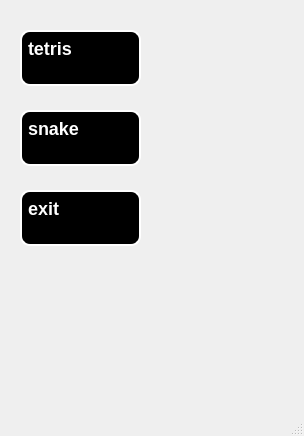
Qt form src/gui/desktop/brick_game/mainwindow.ui (ayedel123/BrickGame) before a commit.
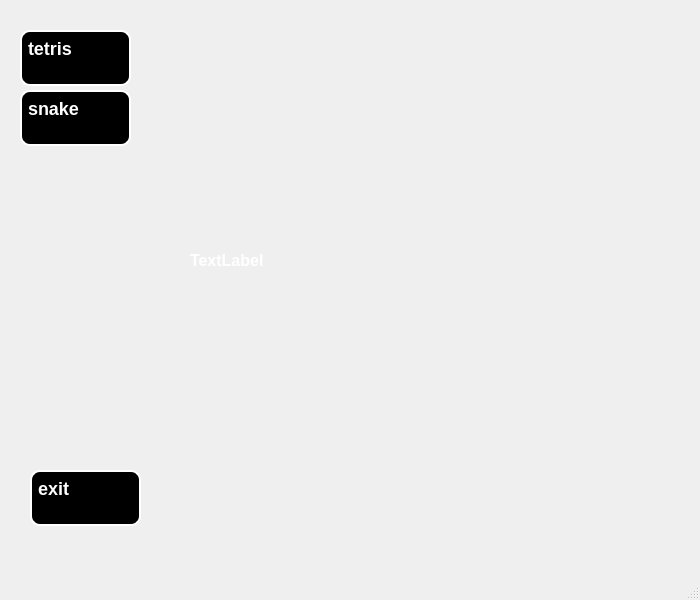
The same form after that commit.

```diff
--- a/src/gui/desktop/brick_game/mainwindow.ui
+++ b/src/gui/desktop/brick_game/mainwindow.ui
@@ -6,10 +6,22 @@
    <rect>
     <x>0</x>
     <y>0</y>
-    <width>304</width>
-    <height>436</height>
+    <width>700</width>
+    <height>600</height>
    </rect>
   </property>
+  <property name="minimumSize">
+   <size>
+    <width>700</width>
+    <height>600</height>
+   </size>
+  </property>
+  <property name="maximumSize">
+   <size>
+    <width>700</width>
+    <height>600</height>
+   </size>
+  </property>
   <property name="windowTitle">
    <string>MainWindow</string>
   </property>
@@ -34,7 +46,7 @@
      <rect>
       <x>20</x>
       <y>30</y>
-      <width>121</width>
+      <width>111</width>
       <height>56</height>
      </rect>
     </property>
@@ -46,8 +58,8 @@
     <property name="geometry">
      <rect>
       <x>20</x>
-      <y>110</y>
-      <width>121</width>
+      <y>90</y>
+      <width>111</width>
       <height>56</height>
      </rect>
     </property>
@@ -58,9 +70,9 @@
    <widget class="QPushButton" name="exitButto">
     <property name="geometry">
      <rect>
-      <x>20</x>
-      <y>190</y>
-      <width>121</width>
+      <x>30</x>
+      <y>470</y>
+      <width>111</width>
       <height>56</height>
      </rect>
     </property>
@@ -68,6 +80,19 @@
      <string>exit</string>
     </property>
    </widget>
+   <widget class="QLabel" name="img_label">
+    <property name="geometry">
+     <rect>
+      <x>190</x>
+      <y>40</y>
+      <width>451</width>
+      <height>441</height>
+     </rect>
+    </property>
+    <property name="text">
+     <string>TextLabel</string>
+    </property>
+   </widget>
   </widget>
   <widget class="QMenuBar" name="menubar">
    <property name="geometry">
```
Left out of the diff: 4 changed lines with no effect on the pictures.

============

(ACTIVITY)
Retype the data in full. Images do not go in the copy.

(REPLY TO THE TASK)
Qt form src/gui/desktop/brick_game/mainwindow.ui (ayedel123/BrickGame) before a commit.
The same form after that commit.

```diff
--- a/src/gui/desktop/brick_game/mainwindow.ui
+++ b/src/gui/desktop/brick_game/mainwindow.ui
@@ -6,10 +6,22 @@
    <rect>
     <x>0</x>
     <y>0</y>
-    <width>304</width>
-    <height>436</height>
+    <width>700</width>
+    <height>600</height>
    </rect>
   </property>
+  <property name="minimumSize">
+   <size>
+    <width>700</width>
+    <height>600</height>
+   </size>
+  </property>
+  <property name="maximumSize">
+   <size>
+    <width>700</width>
+    <height>600</height>
+   </size>
+  </property>
   <property name="windowTitle">
    <string>MainWindow</string>
   </property>
@@ -34,7 +46,7 @@
      <rect>
       <x>20</x>
       <y>30</y>
-      <width>121</width>
+      <width>111</width>
       <height>56</height>
      </rect>
     </property>
@@ -46,8 +58,8 @@
     <property name="geometry">
      <rect>
       <x>20</x>
-      <y>110</y>
-      <width>121</width>
+      <y>90</y>
+      <width>111</width>
       <height>56</height>
      </rect>
     </property>
@@ -58,9 +70,9 @@
    <widget class="QPushButton" name="exitButto">
     <property name="geometry">
      <rect>
-      <x>20</x>
-      <y>190</y>
-      <width>121</width>
+      <x>30</x>
+      <y>470</y>
+      <width>111</width>
       <height>56</height>
      </rect>
     </property>
@@ -68,6 +80,19 @@
      <string>exit</string>
     </property>
    </widget>
+   <widget class="QLabel" name="img_label">
+    <property name="geometry">
+     <rect>
+      <x>190</x>
+      <y>40</y>
+      <width>451</width>
+      <height>441</height>
+     </rect>
+    </property>
+    <property name="text">
+     <string>TextLabel</string>
+    </property>
+   </widget>
   </widget>
   <widget class="QMenuBar" name="menubar">
    <property name="geometry">
```
Left out of the diff: 4 changed lines with no effect on the pictures.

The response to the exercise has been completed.